The records>
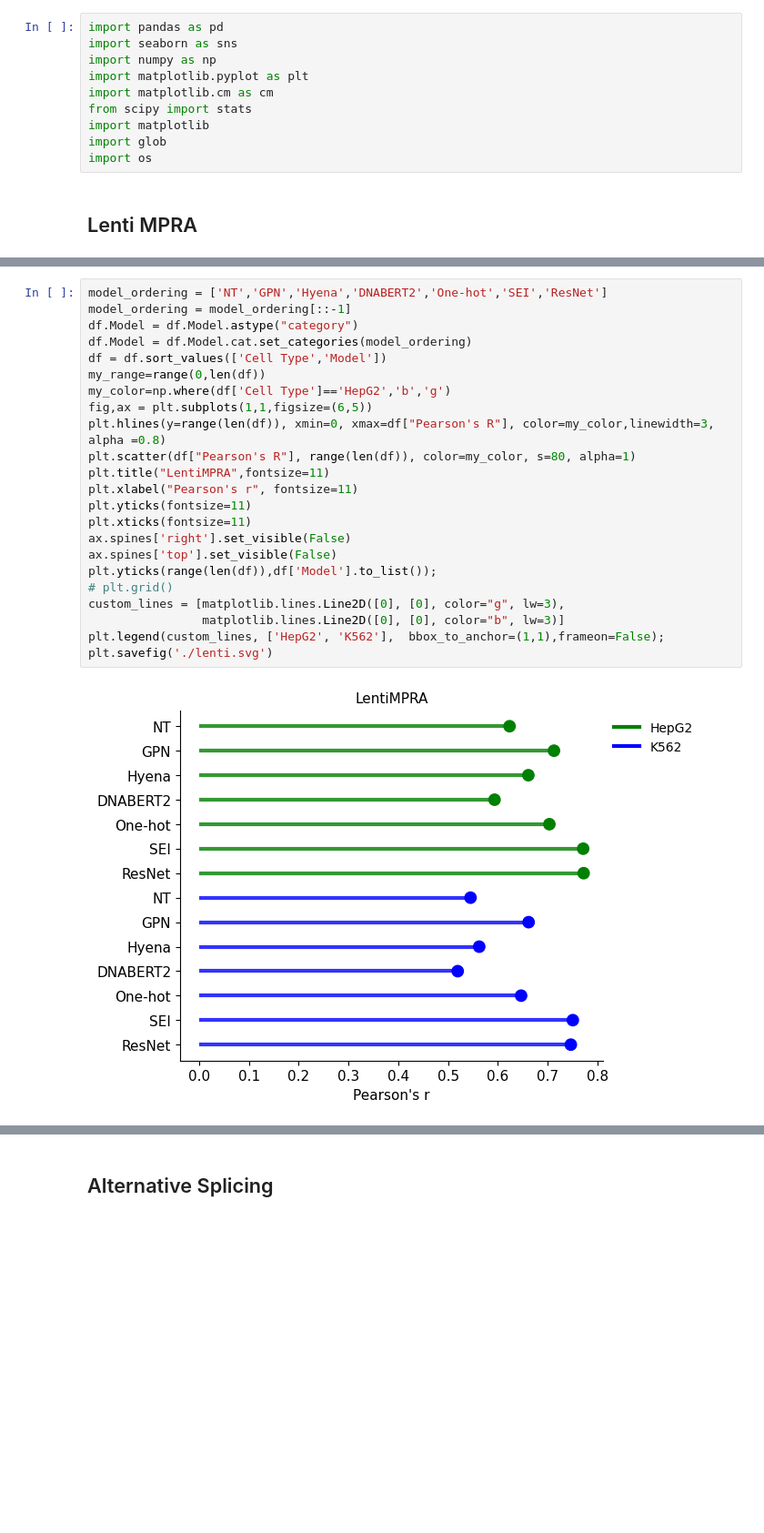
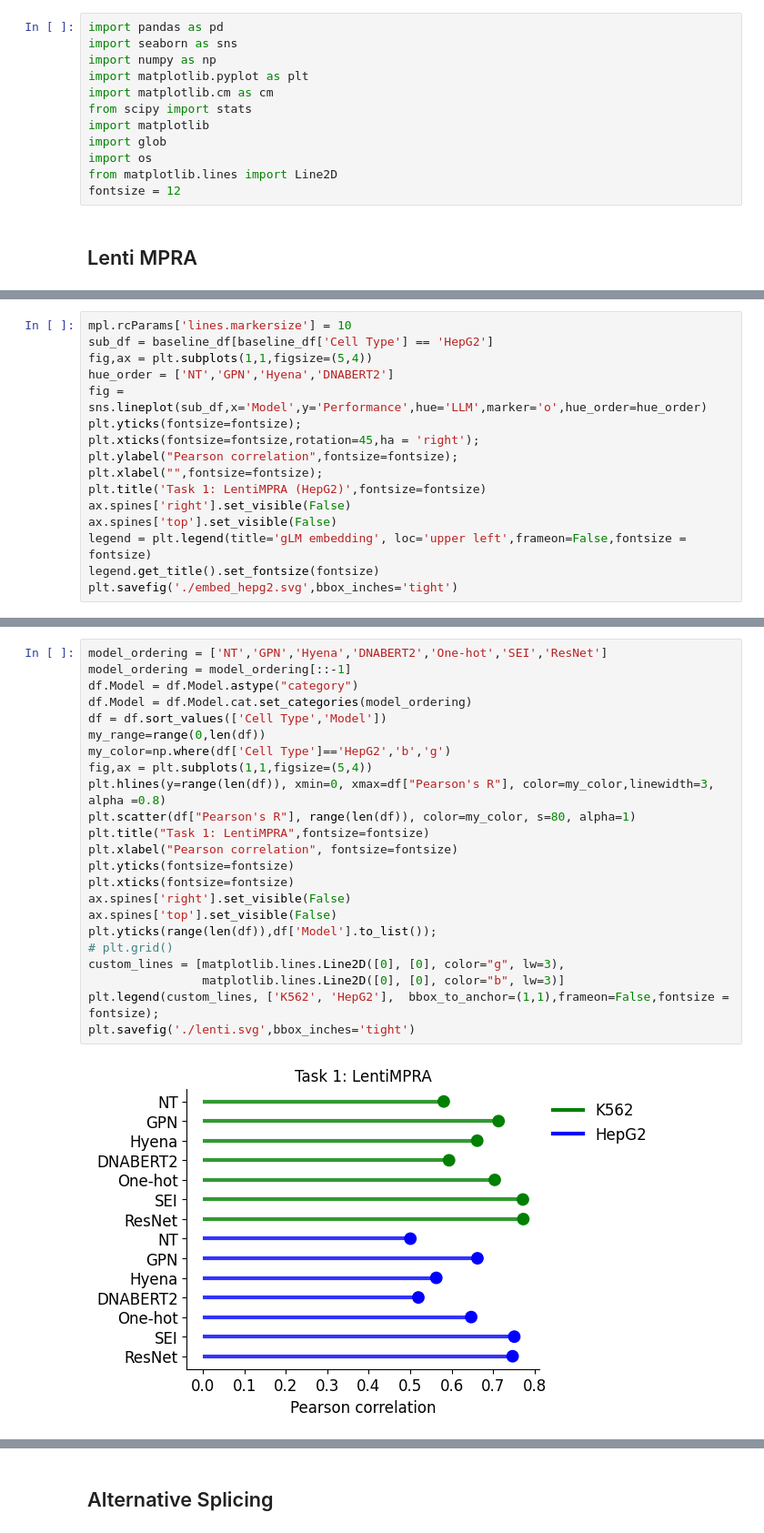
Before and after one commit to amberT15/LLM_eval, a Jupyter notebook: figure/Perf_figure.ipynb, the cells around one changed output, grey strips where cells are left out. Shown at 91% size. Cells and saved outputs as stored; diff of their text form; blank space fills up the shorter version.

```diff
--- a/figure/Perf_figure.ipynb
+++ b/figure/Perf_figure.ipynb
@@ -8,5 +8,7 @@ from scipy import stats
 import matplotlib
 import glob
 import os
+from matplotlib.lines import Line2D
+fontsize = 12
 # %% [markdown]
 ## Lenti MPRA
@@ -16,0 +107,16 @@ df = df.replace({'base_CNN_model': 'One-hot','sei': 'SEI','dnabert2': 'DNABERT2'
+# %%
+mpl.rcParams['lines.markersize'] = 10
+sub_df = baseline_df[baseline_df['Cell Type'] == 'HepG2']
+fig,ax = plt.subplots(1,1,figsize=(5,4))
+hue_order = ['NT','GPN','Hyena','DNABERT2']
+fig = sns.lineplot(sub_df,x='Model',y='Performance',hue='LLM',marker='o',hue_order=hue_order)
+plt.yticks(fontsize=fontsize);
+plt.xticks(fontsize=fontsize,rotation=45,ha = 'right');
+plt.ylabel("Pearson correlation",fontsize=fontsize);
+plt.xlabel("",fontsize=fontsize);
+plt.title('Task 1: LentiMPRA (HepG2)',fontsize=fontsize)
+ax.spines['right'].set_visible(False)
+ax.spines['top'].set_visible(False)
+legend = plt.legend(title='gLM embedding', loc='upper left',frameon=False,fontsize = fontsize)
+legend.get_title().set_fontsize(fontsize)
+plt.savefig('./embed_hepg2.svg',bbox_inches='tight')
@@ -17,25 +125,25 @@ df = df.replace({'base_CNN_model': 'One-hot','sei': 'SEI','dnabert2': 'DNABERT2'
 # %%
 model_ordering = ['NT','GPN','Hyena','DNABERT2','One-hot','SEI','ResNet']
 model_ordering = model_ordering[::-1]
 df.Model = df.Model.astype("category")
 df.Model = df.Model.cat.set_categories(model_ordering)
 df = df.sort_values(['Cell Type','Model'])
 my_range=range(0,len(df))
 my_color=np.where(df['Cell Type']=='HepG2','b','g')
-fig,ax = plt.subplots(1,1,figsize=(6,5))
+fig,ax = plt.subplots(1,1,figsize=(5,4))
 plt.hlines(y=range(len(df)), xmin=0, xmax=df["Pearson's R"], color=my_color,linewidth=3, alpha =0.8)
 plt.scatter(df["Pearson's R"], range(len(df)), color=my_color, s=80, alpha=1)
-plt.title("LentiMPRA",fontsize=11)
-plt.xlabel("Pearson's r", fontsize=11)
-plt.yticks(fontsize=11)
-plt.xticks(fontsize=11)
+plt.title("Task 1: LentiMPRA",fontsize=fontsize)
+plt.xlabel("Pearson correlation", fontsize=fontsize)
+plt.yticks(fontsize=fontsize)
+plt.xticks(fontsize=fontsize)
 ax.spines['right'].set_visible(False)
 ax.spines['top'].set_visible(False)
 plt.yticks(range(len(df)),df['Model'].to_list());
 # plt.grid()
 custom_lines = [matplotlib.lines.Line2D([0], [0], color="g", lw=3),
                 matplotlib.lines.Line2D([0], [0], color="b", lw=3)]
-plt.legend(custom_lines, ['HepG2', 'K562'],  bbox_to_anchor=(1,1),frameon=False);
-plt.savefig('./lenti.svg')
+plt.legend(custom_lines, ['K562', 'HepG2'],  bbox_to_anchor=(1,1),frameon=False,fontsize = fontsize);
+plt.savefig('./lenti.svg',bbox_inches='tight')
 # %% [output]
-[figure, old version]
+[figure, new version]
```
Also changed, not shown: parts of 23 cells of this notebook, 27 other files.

---

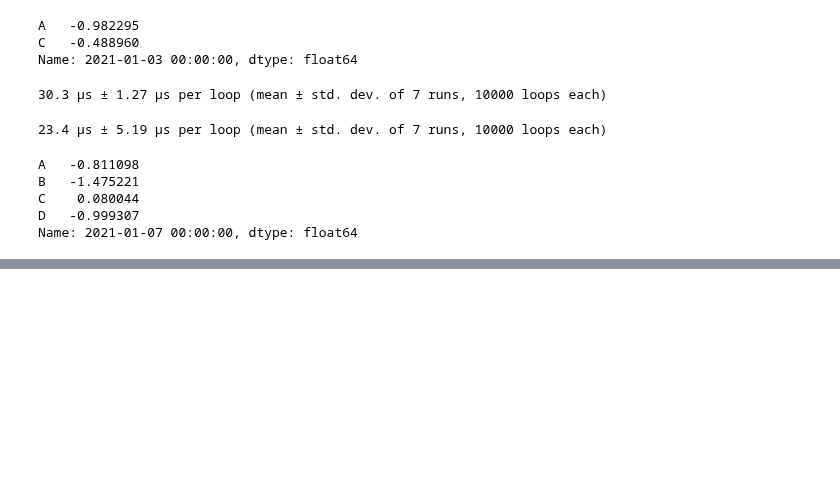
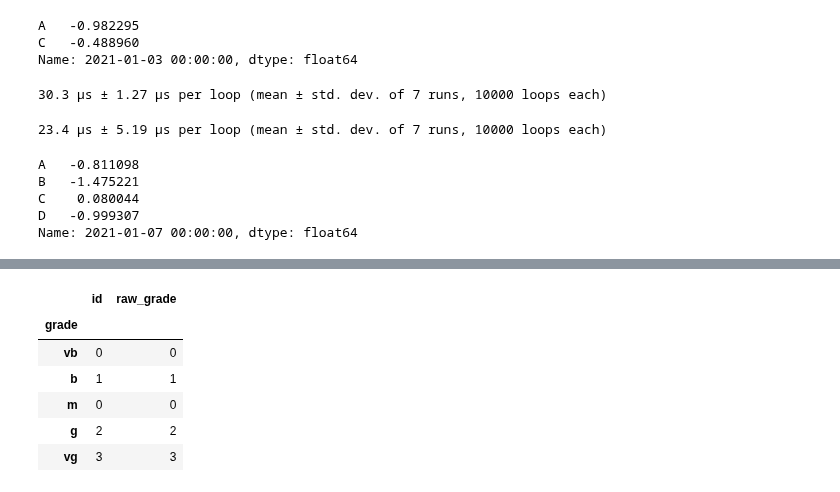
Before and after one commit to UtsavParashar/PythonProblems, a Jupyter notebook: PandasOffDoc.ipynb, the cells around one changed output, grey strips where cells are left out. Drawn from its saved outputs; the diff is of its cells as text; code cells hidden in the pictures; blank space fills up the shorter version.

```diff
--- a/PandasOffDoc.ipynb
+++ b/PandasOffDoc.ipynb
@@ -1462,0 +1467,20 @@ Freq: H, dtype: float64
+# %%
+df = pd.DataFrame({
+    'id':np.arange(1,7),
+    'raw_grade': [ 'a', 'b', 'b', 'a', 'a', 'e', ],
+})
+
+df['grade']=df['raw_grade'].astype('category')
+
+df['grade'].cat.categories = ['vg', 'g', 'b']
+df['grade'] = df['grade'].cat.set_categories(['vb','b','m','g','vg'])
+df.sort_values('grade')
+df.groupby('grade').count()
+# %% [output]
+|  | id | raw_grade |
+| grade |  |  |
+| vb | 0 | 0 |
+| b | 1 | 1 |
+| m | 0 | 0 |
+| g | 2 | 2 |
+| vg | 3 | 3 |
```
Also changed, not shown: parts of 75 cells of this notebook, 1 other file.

Your instructions> If a line in the records includes the string "False", copy it.

Reply>
+ax.spines['right'].set_visible(False)
+ax.spines['top'].set_visible(False)
+legend = plt.legend(title='gLM embedding', loc='upper left',frameon=False,fontsize = fontsize)
 ax.spines['right'].set_visible(False)
 ax.spines['top'].set_visible(False)
-plt.legend(custom_lines, ['HepG2', 'K562'],  bbox_to_anchor=(1,1),frameon=False);
+plt.legend(custom_lines, ['K562', 'HepG2'],  bbox_to_anchor=(1,1),frameon=False,fontsize = fontsize);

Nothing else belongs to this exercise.